Feeding the one year old
Many toddlers don't like new foods at first and often spit them out. This is all part of the learning process. Most children learn to like these same foods over time. It's important to give children a chance to try new foods. If they don't want to try the new food, that's OK. Wait a week or two and then serve the food again. A child often needs to taste a new food many times before he eats it.
Never force a child to try a new food. If you have a "one bite" rule in your house, remember to make it for tasting a new food, not eating it. Sometimes children will test a new food by putting it in their mouth and spitting it out. This is normal behavior for this age. This kind of taste-testing helps children learn to eat new foods.
Don't "reward" a child with a favorite food for trying a new food. Food "rewards" make children want the reward, not the new food. Snack time is a good time for trying new foods. Serve something the children like with something new. One of the best ways to get children to try new foods is to allow them to help make the food. Children want to try foods that they help prepare.
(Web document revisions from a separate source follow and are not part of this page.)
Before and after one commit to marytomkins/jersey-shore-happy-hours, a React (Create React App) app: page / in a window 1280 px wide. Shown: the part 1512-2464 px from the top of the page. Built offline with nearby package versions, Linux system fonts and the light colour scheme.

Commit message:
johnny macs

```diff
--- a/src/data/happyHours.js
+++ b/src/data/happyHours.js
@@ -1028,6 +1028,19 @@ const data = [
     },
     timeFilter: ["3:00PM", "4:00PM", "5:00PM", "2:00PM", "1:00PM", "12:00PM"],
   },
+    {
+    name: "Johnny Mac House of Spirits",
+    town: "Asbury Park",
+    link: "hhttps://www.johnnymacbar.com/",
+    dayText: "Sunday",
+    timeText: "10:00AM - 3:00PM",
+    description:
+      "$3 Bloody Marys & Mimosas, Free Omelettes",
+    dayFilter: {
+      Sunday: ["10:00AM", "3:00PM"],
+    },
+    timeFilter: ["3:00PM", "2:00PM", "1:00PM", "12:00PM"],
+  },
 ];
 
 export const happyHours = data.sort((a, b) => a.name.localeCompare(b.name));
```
Sometimes children won't eat because they aren't hungry or because they want to be in control. Children at this age also enjoy touching or playing with their food. This is a normal part of learning. Serve only small amounts of food to children so it isn't so messy.